He said that this approach had "damaged our ability to make long-term sustainable returns" and he warned that "the notion that there must always be a choice between profits and a values-driven business is false".

"There is no choice between integrity and profit in this business, and to pose them as opposites fundamentally misunderstands the problems the banking sector faces," he wrote. "This is the difference between generating short-term profits and long-term shareholder value."

By setting out such a distinctive benchmark for the behaviour of Barclays' staff, Mr Jenkins is making a daring bet that he can transform the culture of one of the world's biggest banks.

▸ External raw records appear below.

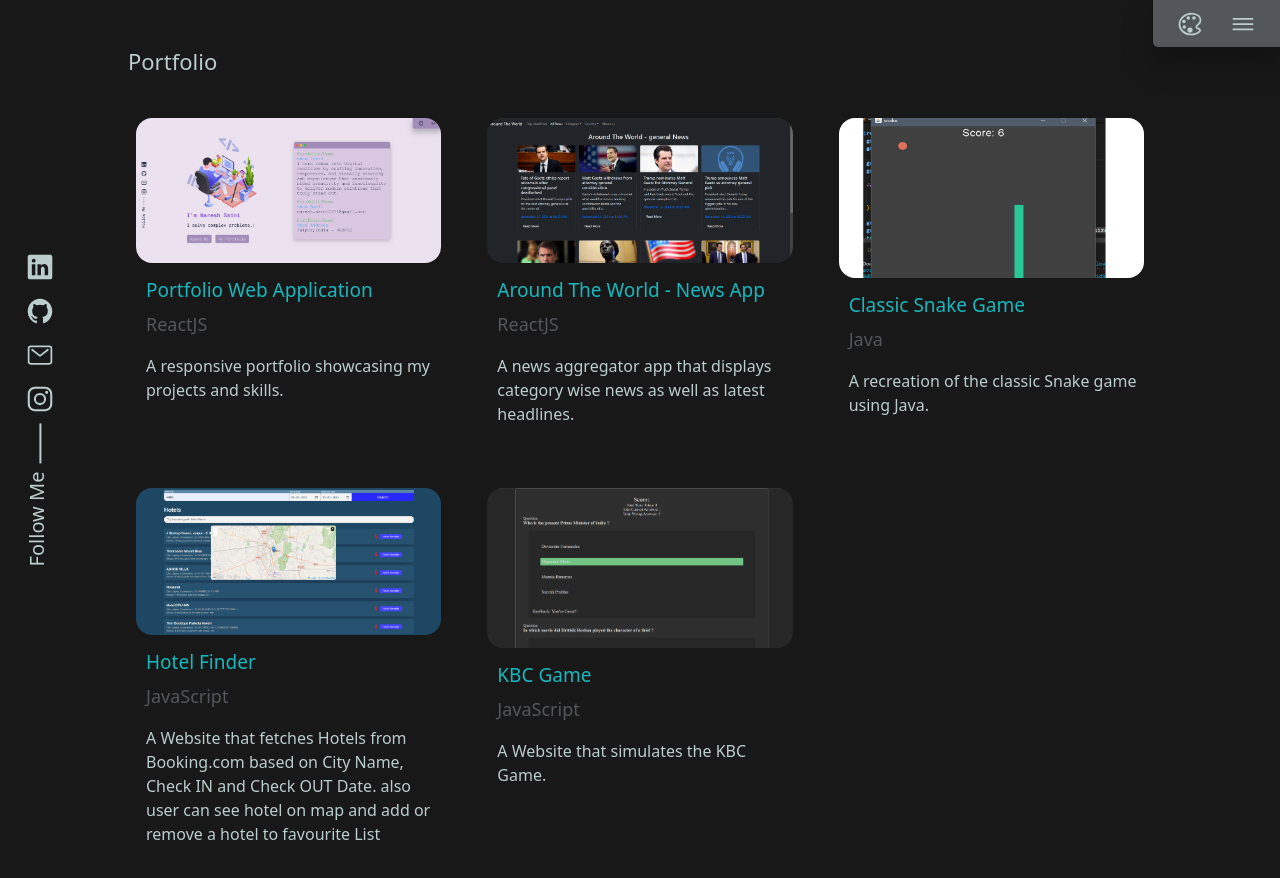
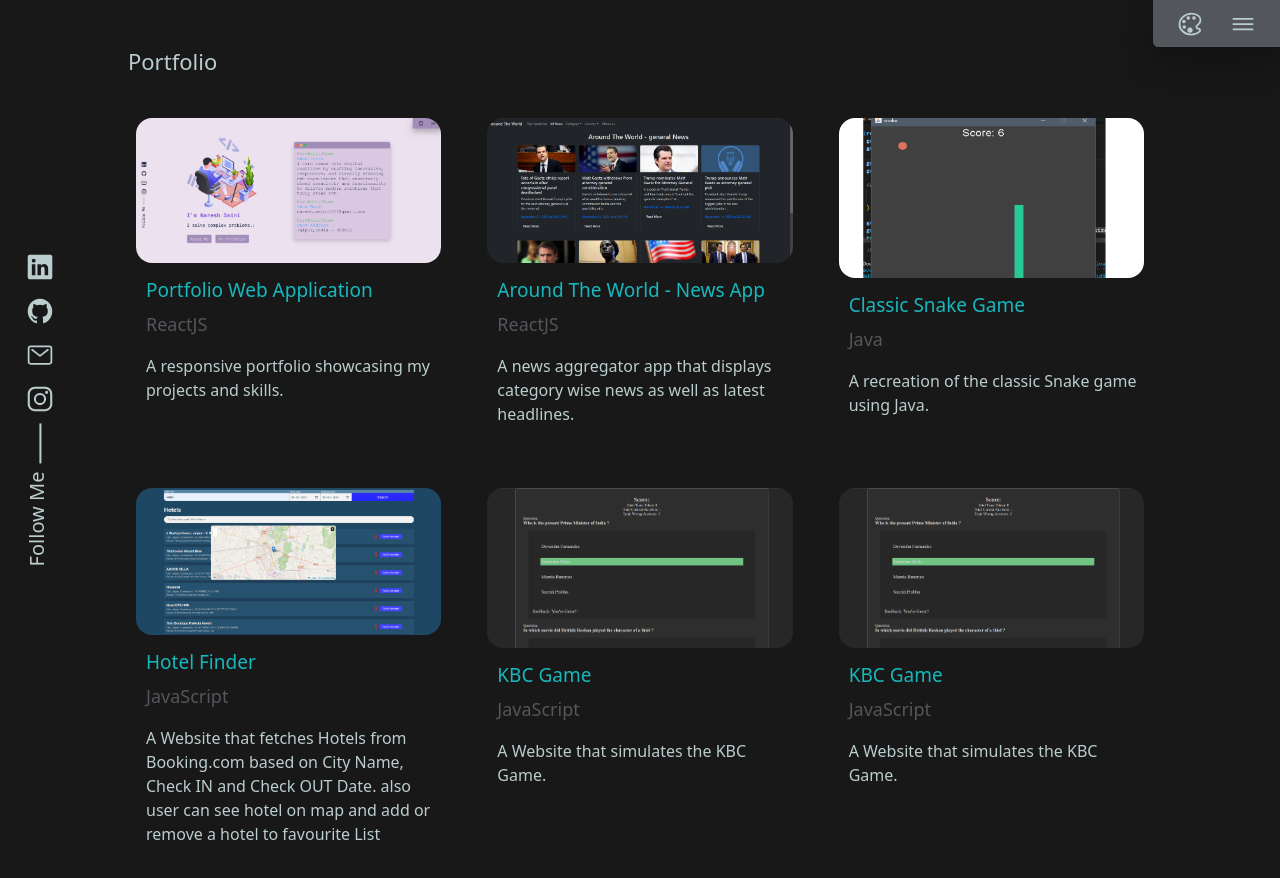
Before and after one commit to ns2511/naresh-saini-portfolio, a React (Vite) app: page /portfolio in a window 1280 px wide. Built offline with nearby package versions, Linux system fonts and the light colour scheme.

Commit message:
updating project

```diff
--- a/src/pages/Portfolio/Portfolio.jsx
+++ b/src/pages/Portfolio/Portfolio.jsx
@@ -42,6 +42,14 @@ const projects = [
     imgUrl: KbcGame,
     description: "A Website that simulates the KBC Game."
   },
+  {
+    title: "KBC Game",
+    url: "https://ns2511.github.io/KBC-Game/",
+    category: "JavaScript",
+    imgUrl: KbcGame,
+    description: "A Website that simulates the KBC Game."
+  },
+
 ];
 
 const Projects = () => {
```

Like its peers, it has been caught up in the mis-selling of payment protection insurance and interest rate swaps, for which it has set aside approximately £2.5bn in potential compensation.

And it means that the Barclays boss will be under pressure to punish future transgressions by staff in a way that other bank chiefs may not feel obliged to.

Mr Jenkins said in the message that more than 1000 Barclays staff would be asked in the coming weeks to disseminate details of the new set of values across the bank's operations.

Mr Jenkins has already attempted to demonstrate his determination to repair Barclays' reputation by hiring Sir Hector Sants, former chief executive of the Financial Services Authority, to oversee compliance and government relations at the bank.

Under Mr Jenkins' brief stewardship, Barclays' share price has soared, although it remains a long way short of levels achieved before the onset of the 2008 banking crisis.

Mr Jenkins' attempt to define a new ethical code at Barclays pre-empts an independent review of the bank's culture and business practices being undertaken by the eminent City lawyer Anthony Salz.

Mr Salz was appointed by the Barclays board last summer following the Libor fines, and is expected to report in April, ahead of its annual meeting.

Shareholders will be seeking evidence that Mr Jenkins is putting his money where his mouth is by redressing the balance between distributions to investors and employees. Last year, Barclays paid about £1.2bn in staff bonuses but only £700m in dividends, a decision which angered leading shareholders.

Insiders yesterday dismissed suggestions that the bank had already decided on bonus payments for 2012, saying that Barclays' remuneration committee, headed by Sir John Sunderland, had yet to make formal proposals to the board.

"Performance assessment will be based not just on what we deliver but on how we deliver it. We must never again be in a position of rewarding people for making the bank money in a way which is unethical or inconsistent with our values," Mr Jenkins said today as he pledged to introduce the new approach during the coming year.

He said that 2013 would not be an easy year for Barclays but added: "If we combine the right values with the right strategy, we will build a more successful business, not just this year but in the years and decades that follow."

Barclays declined to comment on the message today.